═══ SOURCE RECORDS

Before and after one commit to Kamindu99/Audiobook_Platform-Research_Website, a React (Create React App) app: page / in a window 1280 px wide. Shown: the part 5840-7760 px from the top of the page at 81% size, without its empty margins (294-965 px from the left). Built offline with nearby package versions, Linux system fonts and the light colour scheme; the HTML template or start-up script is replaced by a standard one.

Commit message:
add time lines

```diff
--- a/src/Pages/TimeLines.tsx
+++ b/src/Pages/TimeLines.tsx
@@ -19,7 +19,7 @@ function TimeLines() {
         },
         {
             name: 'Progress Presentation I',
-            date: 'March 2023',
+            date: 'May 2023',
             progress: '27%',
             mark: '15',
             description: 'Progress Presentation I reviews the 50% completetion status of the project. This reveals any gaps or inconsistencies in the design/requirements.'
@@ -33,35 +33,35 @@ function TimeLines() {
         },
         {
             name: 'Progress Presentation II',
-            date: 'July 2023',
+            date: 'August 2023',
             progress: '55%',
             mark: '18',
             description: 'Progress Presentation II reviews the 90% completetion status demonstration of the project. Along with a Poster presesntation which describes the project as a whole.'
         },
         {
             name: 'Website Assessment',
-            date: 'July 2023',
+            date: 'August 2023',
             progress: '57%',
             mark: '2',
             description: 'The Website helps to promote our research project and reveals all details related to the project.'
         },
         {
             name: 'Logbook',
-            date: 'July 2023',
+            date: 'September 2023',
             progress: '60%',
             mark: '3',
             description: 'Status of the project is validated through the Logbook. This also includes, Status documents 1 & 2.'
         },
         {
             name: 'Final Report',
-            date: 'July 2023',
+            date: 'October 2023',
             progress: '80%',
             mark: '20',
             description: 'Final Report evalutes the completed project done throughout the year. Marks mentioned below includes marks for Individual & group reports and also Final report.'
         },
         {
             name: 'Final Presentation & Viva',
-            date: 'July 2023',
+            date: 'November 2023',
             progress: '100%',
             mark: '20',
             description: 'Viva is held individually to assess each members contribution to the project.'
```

══════

◆ WHAT TO DO:
Return only those lines of the records that contain the string "with".

◆ EXERCISE RESPONSE:
Before and after one commit to Kamindu99/Audiobook_Platform-Research_Website, a React (Create React App) app: page / in a window 1280 px wide. Shown: the part 5840-7760 px from the top of the page at 81% size, without its empty margins (294-965 px from the left). Built offline with nearby package versions, Linux system fonts and the light colour scheme; the HTML template or start-up script is replaced by a standard one.
             description: 'Progress Presentation II reviews the 90% completetion status demonstration of the project. Along with a Poster presesntation which describes the project as a whole.'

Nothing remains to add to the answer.